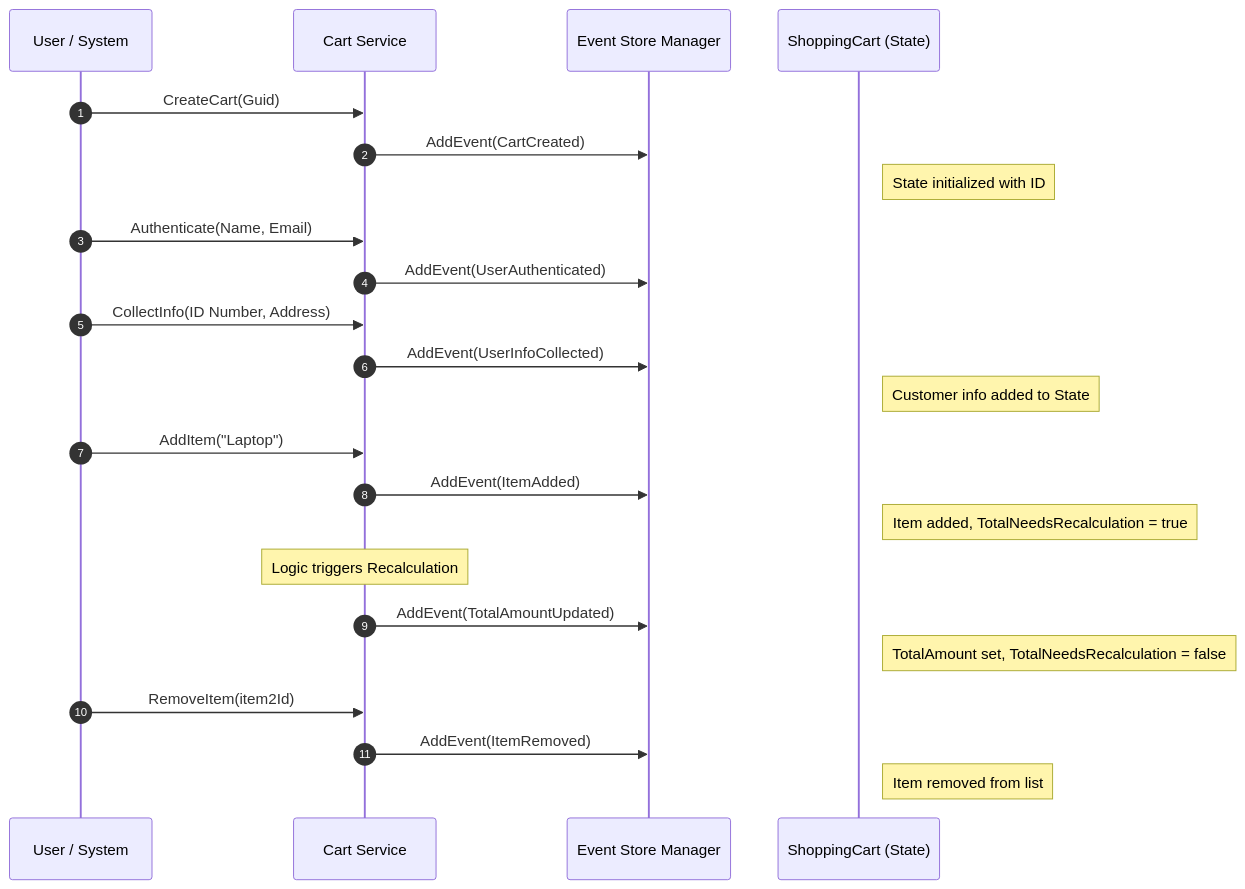
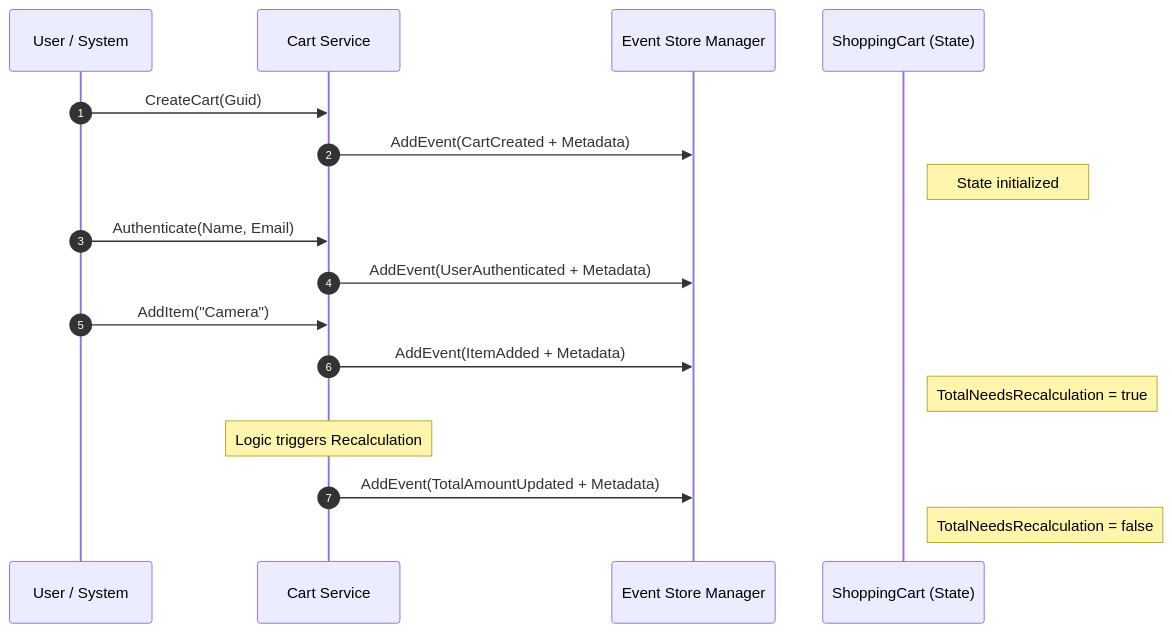
The diagram in src/PoC1.BasicEventSourcing/README.md (victorcassel/SyncSourcing.Core), drawn with Mermaid before and after one commit. The commit also changed other lines of this file and 2 other files, not shown here.

Commit message:
feat: finalize PoC 1 foundation with metadata and lean domain logic

````diff
--- a/src/PoC1.BasicEventSourcing/README.md
+++ b/src/PoC1.BasicEventSourcing/README.md
@@ -27,31 +25,23 @@
 ```mermaid
 sequenceDiagram
     autonumber
     participant U as User / System
     participant S as Cart Service
     participant M as Event Store Manager
     participant St as ShoppingCart (State)
 
     U->>S: CreateCart(Guid)
-    S->>M: AddEvent(CartCreated)
-    Note right of St: State initialized with ID
+    S->>M: AddEvent(CartCreated + Metadata)
+    Note right of St: State initialized
 
     U->>S: Authenticate(Name, Email)
-    S->>M: AddEvent(UserAuthenticated)
+    S->>M: AddEvent(UserAuthenticated + Metadata)
     
-    U->>S: CollectInfo(ID Number, Address)
-    S->>M: AddEvent(UserInfoCollected)
-    Note right of St: Customer info added to State
-
-    U->>S: AddItem("Laptop")
-    S->>M: AddEvent(ItemAdded)
-    Note right of St: Item added, TotalNeedsRecalculation = true
+    U->>S: AddItem("Camera")
+    S->>M: AddEvent(ItemAdded + Metadata)
+    Note right of St: TotalNeedsRecalculation = true
     
     Note over S: Logic triggers Recalculation
-    S->>M: AddEvent(TotalAmountUpdated)
-    Note right of St: TotalAmount set, TotalNeedsRecalculation = false
-
-    U->>S: RemoveItem(item2Id)
-    S->>M: AddEvent(ItemRemoved)
-    Note right of St: Item removed from list
+    S->>M: AddEvent(TotalAmountUpdated + Metadata)
+    Note right of St: TotalNeedsRecalculation = false
 ```
````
------------------------------------------------
Filter the lines above, keeping and copying those that contain "Note".

**Output below**
-    Note right of St: State initialized with ID
+    Note right of St: State initialized
-    Note right of St: Customer info added to State
-    Note right of St: Item added, TotalNeedsRecalculation = true
+    Note right of St: TotalNeedsRecalculation = true
     Note over S: Logic triggers Recalculation
-    Note right of St: TotalAmount set, TotalNeedsRecalculation = false
-    Note right of St: Item removed from list
+    Note right of St: TotalNeedsRecalculation = false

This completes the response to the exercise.